Logo trust|me

What is trust|me

trust|me abbreviates “trusted mobile equipment” and is a multi-arch OS-level virtualization solution with additional focus on platform security based on hardware features. It aims to support certification processes according to certain industry standards, see certification. The core component, the virtualization layer, is based on Linux-specific features like namespaces, cgroups and capabilities to provide isolation of different Guest Operating System (GuestOS) stacks on top of a single, shared Linux kernel. In contrast to other container solutions like Docker, trust|me provides a small software stack footprint and additional separation of privileged instances. The illustration below shows the system architecture of trust|me.

trustme system architecture

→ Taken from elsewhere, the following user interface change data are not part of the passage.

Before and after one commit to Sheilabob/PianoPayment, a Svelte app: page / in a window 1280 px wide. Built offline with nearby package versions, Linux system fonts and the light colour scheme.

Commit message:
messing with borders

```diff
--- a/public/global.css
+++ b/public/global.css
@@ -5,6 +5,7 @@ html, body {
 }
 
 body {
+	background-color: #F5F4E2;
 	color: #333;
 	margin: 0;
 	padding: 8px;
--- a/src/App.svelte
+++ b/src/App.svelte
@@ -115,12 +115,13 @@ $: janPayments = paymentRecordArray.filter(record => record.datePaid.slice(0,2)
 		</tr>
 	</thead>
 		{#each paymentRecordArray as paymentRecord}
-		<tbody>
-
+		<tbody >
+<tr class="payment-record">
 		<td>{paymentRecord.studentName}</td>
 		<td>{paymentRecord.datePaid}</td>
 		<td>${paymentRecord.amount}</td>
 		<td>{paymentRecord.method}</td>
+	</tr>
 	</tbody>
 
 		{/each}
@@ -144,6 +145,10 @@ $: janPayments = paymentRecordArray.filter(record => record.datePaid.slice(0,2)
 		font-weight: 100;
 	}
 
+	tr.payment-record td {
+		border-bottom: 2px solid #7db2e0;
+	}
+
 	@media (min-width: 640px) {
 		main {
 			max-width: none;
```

User interaction (e.g. admin access through ssh) may not directly end up in the privileged root namespace. For that purpose a less privileged core container exists, which is already namespaced and may interact with the privileged virtualization layer through a single specified interface only. This can be compared to the dom0 approach of Xen.

Furthermore, special platform security features are directly integrated into the virtualizaion layer in form of services utilizing a TPM chip and other platform dependent hardware-based security mechanisms. In a nutshell, trust|me offers the following security features and benefits:

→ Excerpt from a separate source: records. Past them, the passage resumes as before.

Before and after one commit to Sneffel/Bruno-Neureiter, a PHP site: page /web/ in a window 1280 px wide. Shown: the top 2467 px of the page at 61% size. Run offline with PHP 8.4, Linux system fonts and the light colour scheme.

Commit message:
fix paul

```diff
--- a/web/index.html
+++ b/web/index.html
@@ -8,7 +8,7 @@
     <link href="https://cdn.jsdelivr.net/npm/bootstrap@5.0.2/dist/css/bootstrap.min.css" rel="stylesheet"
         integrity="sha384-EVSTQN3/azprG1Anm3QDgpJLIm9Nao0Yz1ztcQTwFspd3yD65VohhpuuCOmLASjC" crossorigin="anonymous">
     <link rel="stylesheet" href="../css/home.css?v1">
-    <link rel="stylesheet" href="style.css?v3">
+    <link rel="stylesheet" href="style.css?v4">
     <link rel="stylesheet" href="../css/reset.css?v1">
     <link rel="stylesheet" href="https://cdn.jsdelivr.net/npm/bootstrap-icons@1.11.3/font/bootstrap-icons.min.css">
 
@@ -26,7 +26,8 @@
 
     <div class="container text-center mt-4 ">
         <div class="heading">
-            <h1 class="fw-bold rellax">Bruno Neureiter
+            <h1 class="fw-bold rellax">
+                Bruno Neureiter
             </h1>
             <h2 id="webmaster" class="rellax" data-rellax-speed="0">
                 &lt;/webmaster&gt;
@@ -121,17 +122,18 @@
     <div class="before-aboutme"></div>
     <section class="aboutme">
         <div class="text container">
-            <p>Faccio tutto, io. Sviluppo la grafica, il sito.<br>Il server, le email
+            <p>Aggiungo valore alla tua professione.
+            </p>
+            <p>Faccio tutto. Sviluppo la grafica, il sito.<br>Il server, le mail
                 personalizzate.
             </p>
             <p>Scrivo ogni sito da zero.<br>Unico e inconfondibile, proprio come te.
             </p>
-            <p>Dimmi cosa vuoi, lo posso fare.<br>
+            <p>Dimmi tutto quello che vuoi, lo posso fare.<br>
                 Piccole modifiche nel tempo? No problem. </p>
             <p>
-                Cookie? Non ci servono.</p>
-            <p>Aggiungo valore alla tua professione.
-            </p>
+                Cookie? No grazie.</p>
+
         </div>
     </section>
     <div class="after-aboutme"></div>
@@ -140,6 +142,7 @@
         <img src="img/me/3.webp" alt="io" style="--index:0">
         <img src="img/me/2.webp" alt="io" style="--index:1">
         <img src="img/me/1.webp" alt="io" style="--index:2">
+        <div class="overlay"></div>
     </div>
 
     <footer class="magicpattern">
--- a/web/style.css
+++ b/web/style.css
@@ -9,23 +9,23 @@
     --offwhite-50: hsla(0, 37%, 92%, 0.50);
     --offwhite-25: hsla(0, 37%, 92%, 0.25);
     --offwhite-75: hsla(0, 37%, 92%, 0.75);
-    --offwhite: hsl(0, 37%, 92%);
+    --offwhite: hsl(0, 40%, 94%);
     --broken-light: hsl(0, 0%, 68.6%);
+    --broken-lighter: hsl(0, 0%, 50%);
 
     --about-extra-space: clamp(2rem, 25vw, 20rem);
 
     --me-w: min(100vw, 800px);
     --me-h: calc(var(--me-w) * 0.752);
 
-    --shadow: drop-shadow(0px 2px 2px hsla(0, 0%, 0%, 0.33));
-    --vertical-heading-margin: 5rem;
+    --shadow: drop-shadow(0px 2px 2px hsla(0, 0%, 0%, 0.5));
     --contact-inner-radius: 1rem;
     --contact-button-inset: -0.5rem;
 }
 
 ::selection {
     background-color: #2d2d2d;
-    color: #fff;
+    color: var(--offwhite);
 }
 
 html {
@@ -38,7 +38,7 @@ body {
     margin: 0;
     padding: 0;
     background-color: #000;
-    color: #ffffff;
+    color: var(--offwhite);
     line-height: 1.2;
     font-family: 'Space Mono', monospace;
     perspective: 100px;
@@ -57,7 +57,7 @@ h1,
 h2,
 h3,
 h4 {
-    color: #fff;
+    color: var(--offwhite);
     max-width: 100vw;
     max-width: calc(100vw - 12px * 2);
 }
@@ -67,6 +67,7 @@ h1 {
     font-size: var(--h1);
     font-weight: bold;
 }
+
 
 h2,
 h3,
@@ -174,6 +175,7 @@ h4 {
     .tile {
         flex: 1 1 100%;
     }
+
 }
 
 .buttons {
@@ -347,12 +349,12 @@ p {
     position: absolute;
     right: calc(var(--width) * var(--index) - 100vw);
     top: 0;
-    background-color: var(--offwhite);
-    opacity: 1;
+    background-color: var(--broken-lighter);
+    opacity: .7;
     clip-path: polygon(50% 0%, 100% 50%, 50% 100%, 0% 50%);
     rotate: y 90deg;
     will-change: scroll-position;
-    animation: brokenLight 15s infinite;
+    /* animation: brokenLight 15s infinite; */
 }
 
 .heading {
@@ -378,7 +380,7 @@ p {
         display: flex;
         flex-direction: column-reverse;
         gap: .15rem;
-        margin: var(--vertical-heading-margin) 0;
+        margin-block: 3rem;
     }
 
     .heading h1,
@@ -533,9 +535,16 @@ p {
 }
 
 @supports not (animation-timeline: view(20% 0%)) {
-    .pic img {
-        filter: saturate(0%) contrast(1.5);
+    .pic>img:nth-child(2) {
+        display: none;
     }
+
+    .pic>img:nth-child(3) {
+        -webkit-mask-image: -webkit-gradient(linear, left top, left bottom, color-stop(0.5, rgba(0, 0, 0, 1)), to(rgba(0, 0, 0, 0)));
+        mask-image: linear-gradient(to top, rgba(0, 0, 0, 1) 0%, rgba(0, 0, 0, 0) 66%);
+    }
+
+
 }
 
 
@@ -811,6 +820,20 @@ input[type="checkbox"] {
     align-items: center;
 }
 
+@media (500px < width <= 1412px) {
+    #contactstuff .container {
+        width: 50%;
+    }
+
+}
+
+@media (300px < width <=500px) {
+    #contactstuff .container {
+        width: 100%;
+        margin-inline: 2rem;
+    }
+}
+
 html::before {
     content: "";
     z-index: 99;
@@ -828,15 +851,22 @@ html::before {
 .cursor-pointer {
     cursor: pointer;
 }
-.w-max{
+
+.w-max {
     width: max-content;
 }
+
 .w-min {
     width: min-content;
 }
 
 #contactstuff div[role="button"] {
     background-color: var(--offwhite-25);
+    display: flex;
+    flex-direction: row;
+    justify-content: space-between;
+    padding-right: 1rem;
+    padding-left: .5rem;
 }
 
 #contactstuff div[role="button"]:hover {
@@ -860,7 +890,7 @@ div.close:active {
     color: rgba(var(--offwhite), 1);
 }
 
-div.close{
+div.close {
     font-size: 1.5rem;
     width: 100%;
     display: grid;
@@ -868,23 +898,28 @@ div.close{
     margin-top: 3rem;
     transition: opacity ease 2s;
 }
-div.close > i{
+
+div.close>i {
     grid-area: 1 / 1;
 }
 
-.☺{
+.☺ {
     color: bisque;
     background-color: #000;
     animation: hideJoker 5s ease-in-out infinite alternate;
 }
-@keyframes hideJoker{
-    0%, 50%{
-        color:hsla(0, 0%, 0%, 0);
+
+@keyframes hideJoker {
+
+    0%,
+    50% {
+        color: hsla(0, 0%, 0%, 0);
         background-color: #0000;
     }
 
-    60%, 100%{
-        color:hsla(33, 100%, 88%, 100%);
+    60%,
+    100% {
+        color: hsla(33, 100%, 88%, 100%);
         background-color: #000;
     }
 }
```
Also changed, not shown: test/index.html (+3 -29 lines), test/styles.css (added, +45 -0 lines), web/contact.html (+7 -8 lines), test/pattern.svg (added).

Security features

Benefits

Getting started

To get started, first set up the build environment. After that, you can build the trust|me base system, i.e., kernel, virtualization layer and the core container. There is also a quickbuild option and a tutorial how to create your custom GuestOSs. Once trust|me is built, you might want to test it on QEMU/KVM before deploying it onto your target platform (see Deploy options). We provide an overview on how to manage and configure a deployed trust|me system. We also provide descriptions on how to securely roll-out a platform running trust|me using our proposed PKI.

The remainder of this page highlights possible use cases, supported platforms and related scientific publications. For more information on trust|me and OS-Level virtualization, read our background page.

Use cases

Application separation. Similar to Docker trust|me can be used to separate applications in server environments, yet providing a full system inside a container closer to type 1 hypervisors such as Xen.
IoT edge devices. Its stripped-down version – just a kernel and a small ramdisk as virtualization layer – targets embedded systems which can be used in the IoT context for edge devices. trust|me also provides the reference implementation for the so-called Trusted Connector in the Industrial Data Space. The Industrial Data Space provides concepts for a generic, shared data cloud for the (industrial) Internet of Things
Smartphones. Due to its history, formerly designed for Smartphones, it could still run on those devices to provide a container execution environment for background containers. Nevertheless, it is also feasible to separate user containers with different security requirements.

Supported platforms

The trust|me software stack runs on following hardware platforms:

Architecture Device Secure boot implementation
x86 32/64 Native Intel PC UEFI Secure Boot
x86 32/64 Qemu TianoCore (simulated UEFI secure boot and sTPM)
ARM 64 Xilinx Zynq ZCU104 coming soon (Xilinx and Uboot Verified Boot)
ARM 64 Raspberry Pi3 coming soon (Uboot Verified Boot)
ARM 32 Raspberry Pi2 coming soon (Uboot Verified Boot)
ARM 32 Nexus 5/5X no longer supported (legacy Android build)

Publications

Year Title Authors PDF
2018 An Ecosystem and IoT Device Architecture for Building Trust in the Industrial Data Space Gerd Brost, Manuel Huber, Michael Weiß, Mykolai Protsenko, Julian Schütte, Sascha Wessel https://doi.org/10.1145/3198458.3198459
2017 Freeze & Crypt: Linux Kernel Support for Main Memory Encryption Manuel Huber, Julian Horsch, Junaid Ali, Sascha Wessel, http://dx.doi.org/10.5220/0006378400170030
2015 A Secure Architecture for Operating System-Level Virtualization on Mobile Devices Manuel Huber, Julian Horsch, Michael Velten, Michael Weiß, Sascha Wessel http://dx.doi.org/10.1007/978-3-319-38898-4_25
2015 Improving mobile device security with operating system-level virtualization (Journal) Sascha Wessel, Manuel Huber, Frederic Stumpf, Claudia Eckert https://doi.org/10.1016/j.cose.2015.02.005
2013 Improving Mobile Device Security with Operating System-Level Virtualization Sascha Wessel, Frederic Stumpf, Ilja Herd, Claudia Eckert https://doi.org/10.1007/978-3-642-39218-4_12